Task statement: The response should contain all of the records, copied exactly, and none of the images.

Recorded data:
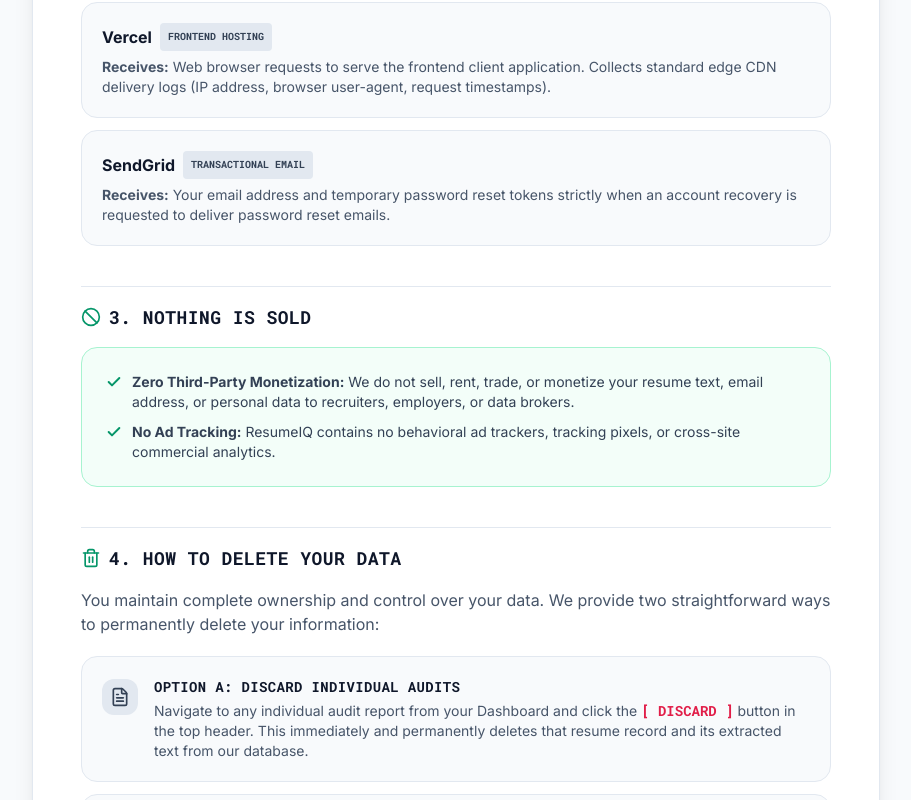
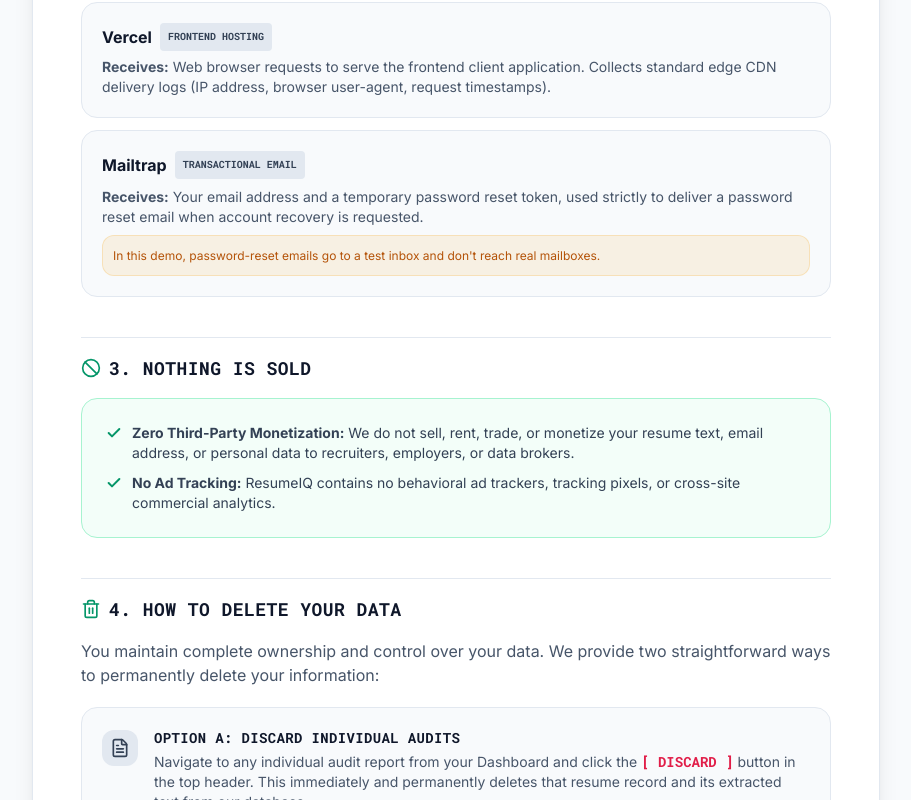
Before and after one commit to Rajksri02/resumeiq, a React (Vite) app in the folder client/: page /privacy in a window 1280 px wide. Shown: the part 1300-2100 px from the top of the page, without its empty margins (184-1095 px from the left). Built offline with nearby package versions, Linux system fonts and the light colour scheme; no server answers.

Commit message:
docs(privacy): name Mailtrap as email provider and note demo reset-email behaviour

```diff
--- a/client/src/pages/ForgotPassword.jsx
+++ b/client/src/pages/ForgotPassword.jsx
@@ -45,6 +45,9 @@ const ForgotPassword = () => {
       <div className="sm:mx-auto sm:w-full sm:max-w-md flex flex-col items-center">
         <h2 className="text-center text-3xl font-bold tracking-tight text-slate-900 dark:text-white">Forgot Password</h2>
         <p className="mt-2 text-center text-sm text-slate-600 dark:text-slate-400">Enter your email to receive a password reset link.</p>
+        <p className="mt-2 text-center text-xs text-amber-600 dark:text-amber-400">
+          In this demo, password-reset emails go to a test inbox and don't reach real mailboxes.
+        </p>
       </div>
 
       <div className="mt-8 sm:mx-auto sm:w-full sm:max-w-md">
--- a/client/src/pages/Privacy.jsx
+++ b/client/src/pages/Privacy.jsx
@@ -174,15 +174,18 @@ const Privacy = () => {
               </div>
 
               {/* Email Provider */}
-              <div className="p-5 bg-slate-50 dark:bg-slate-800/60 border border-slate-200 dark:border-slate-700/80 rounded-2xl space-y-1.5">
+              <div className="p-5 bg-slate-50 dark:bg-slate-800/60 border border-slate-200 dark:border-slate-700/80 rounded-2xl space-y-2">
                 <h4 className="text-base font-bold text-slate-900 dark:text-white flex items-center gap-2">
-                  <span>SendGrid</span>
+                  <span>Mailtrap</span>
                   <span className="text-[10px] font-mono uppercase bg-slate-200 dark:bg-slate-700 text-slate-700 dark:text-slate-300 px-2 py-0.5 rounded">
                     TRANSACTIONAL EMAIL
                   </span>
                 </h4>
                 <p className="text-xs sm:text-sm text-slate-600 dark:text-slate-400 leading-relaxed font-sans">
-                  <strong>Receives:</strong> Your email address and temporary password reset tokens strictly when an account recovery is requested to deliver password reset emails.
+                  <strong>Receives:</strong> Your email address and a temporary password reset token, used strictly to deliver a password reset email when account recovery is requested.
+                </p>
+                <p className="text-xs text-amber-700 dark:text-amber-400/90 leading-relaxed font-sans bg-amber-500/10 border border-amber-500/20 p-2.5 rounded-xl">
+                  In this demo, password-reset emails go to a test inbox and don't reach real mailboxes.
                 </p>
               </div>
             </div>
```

Solution:
Before and after one commit to Rajksri02/resumeiq, a React (Vite) app in the folder client/: page /privacy in a window 1280 px wide. Shown: the part 1300-2100 px from the top of the page, without its empty margins (184-1095 px from the left). Built offline with nearby package versions, Linux system fonts and the light colour scheme; no server answers.

Commit message:
docs(privacy): name Mailtrap as email provider and note demo reset-email behaviour

```diff
--- a/client/src/pages/ForgotPassword.jsx
+++ b/client/src/pages/ForgotPassword.jsx
@@ -45,6 +45,9 @@ const ForgotPassword = () => {
       <div className="sm:mx-auto sm:w-full sm:max-w-md flex flex-col items-center">
         <h2 className="text-center text-3xl font-bold tracking-tight text-slate-900 dark:text-white">Forgot Password</h2>
         <p className="mt-2 text-center text-sm text-slate-600 dark:text-slate-400">Enter your email to receive a password reset link.</p>
+        <p className="mt-2 text-center text-xs text-amber-600 dark:text-amber-400">
+          In this demo, password-reset emails go to a test inbox and don't reach real mailboxes.
+        </p>
       </div>
 
       <div className="mt-8 sm:mx-auto sm:w-full sm:max-w-md">
--- a/client/src/pages/Privacy.jsx
+++ b/client/src/pages/Privacy.jsx
@@ -174,15 +174,18 @@ const Privacy = () => {
               </div>
 
               {/* Email Provider */}
-              <div className="p-5 bg-slate-50 dark:bg-slate-800/60 border border-slate-200 dark:border-slate-700/80 rounded-2xl space-y-1.5">
+              <div className="p-5 bg-slate-50 dark:bg-slate-800/60 border border-slate-200 dark:border-slate-700/80 rounded-2xl space-y-2">
                 <h4 className="text-base font-bold text-slate-900 dark:text-white flex items-center gap-2">
-                  <span>SendGrid</span>
+                  <span>Mailtrap</span>
                   <span className="text-[10px] font-mono uppercase bg-slate-200 dark:bg-slate-700 text-slate-700 dark:text-slate-300 px-2 py-0.5 rounded">
                     TRANSACTIONAL EMAIL
                   </span>
                 </h4>
                 <p className="text-xs sm:text-sm text-slate-600 dark:text-slate-400 leading-relaxed font-sans">
-                  <strong>Receives:</strong> Your email address and temporary password reset tokens strictly when an account recovery is requested to deliver password reset emails.
+                  <strong>Receives:</strong> Your email address and a temporary password reset token, used strictly to deliver a password reset email when account recovery is requested.
+                </p>
+                <p className="text-xs text-amber-700 dark:text-amber-400/90 leading-relaxed font-sans bg-amber-500/10 border border-amber-500/20 p-2.5 rounded-xl">
+                  In this demo, password-reset emails go to a test inbox and don't reach real mailboxes.
                 </p>
               </div>
             </div>
```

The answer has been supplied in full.